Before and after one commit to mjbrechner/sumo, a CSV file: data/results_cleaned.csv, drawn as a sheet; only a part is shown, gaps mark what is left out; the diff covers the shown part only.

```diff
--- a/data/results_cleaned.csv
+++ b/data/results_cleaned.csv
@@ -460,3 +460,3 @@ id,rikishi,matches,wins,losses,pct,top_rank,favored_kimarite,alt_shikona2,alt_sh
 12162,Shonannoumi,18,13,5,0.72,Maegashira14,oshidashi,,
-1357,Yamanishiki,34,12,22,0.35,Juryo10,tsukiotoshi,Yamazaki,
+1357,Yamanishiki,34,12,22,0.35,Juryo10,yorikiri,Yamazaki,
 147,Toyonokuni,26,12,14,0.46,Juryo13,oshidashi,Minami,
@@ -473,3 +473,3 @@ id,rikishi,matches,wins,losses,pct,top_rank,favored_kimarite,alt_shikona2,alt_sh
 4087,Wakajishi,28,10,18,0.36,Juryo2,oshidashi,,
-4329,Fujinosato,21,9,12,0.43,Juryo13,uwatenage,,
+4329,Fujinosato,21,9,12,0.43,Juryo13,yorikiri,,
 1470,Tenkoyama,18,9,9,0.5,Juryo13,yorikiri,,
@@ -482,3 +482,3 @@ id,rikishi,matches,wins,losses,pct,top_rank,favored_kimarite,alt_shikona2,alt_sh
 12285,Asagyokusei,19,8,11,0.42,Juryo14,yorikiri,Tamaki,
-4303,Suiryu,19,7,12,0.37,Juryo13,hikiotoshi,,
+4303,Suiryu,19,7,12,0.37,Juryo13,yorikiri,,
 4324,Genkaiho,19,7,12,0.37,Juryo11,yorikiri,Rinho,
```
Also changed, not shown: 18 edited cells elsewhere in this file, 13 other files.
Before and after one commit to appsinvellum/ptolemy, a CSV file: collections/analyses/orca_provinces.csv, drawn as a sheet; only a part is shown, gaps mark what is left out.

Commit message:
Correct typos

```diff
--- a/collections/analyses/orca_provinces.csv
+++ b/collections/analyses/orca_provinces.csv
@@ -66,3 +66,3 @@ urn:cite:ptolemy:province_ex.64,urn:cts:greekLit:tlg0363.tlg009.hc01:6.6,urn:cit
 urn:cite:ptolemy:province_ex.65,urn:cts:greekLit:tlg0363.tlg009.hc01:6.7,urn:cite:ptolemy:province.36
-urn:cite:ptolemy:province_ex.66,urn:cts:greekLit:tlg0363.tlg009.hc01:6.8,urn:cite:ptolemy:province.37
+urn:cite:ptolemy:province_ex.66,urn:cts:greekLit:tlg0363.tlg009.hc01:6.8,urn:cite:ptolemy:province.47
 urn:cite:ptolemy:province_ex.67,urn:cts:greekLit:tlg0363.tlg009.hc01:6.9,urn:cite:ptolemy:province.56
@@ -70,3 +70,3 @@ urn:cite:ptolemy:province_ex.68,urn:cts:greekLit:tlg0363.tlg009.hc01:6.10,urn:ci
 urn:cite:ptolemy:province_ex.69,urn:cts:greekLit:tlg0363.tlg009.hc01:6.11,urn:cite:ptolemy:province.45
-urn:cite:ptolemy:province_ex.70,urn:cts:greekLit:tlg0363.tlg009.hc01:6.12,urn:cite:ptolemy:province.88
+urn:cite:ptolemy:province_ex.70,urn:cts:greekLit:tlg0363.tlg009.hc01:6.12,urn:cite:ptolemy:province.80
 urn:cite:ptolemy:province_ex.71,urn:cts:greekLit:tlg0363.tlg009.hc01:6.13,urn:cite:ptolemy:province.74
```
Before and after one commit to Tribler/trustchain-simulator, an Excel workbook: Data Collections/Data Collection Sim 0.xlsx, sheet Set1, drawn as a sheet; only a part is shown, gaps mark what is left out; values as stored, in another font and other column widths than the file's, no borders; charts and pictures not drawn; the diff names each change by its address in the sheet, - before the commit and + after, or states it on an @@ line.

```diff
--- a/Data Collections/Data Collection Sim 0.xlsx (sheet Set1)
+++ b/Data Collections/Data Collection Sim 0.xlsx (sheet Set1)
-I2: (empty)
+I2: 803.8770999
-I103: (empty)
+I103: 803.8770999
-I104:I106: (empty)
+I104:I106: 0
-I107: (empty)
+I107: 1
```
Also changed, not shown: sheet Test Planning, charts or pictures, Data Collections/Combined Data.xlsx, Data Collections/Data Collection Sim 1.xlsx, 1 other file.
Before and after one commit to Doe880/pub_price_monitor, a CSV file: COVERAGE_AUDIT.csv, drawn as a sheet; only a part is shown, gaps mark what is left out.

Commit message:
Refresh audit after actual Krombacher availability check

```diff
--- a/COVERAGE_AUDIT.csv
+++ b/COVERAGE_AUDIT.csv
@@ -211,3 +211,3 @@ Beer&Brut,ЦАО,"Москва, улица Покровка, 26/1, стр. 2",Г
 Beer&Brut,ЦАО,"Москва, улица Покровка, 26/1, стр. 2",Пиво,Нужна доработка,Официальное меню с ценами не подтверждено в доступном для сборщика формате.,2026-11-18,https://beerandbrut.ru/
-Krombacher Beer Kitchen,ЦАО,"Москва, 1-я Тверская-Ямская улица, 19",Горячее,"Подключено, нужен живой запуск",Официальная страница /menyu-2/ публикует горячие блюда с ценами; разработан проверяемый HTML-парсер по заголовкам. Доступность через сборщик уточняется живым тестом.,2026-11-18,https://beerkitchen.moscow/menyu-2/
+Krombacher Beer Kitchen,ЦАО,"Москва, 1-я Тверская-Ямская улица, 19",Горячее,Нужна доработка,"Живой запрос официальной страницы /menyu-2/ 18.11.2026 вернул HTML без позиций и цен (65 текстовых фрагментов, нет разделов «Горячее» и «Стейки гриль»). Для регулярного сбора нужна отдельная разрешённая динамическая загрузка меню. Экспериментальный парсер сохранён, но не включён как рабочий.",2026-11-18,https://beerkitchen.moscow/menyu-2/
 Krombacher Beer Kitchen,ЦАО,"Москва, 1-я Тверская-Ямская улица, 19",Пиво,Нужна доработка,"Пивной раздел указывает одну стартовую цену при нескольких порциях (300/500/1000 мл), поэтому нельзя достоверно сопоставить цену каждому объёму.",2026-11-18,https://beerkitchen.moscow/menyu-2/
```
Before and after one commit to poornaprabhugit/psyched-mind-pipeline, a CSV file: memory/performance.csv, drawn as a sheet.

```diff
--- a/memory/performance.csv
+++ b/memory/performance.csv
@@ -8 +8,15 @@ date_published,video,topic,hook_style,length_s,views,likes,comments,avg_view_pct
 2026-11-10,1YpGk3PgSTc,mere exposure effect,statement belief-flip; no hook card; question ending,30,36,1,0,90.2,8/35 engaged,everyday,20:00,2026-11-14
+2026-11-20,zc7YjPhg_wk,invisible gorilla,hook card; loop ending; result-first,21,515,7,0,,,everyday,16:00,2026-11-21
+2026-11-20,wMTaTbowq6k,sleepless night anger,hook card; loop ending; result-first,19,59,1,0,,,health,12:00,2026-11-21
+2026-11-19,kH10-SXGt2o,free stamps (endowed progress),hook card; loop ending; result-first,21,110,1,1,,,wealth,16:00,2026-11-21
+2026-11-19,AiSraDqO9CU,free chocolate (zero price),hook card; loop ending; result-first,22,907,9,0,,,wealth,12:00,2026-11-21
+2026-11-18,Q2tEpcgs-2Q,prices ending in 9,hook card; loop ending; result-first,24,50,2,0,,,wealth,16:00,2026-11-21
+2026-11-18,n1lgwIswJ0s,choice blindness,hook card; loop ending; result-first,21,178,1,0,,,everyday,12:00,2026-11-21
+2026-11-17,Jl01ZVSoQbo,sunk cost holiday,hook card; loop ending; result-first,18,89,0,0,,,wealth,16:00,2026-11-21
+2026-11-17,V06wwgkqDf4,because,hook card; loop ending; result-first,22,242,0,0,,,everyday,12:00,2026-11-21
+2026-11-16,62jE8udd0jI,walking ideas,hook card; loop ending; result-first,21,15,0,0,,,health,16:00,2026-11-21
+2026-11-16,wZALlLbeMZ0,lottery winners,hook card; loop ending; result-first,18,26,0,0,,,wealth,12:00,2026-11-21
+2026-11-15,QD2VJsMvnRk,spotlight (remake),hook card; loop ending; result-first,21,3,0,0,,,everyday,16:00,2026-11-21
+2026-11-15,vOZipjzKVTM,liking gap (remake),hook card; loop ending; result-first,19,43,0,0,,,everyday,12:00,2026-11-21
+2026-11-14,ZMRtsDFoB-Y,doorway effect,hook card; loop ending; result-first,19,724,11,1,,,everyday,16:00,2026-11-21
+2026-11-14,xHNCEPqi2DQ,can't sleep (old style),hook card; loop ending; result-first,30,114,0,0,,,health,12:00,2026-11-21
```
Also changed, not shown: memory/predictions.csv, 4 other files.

......

**Work order**
What is the number of lines in the records that contain "yorikiri"? Answer with it alone.

**Solution to this task**
6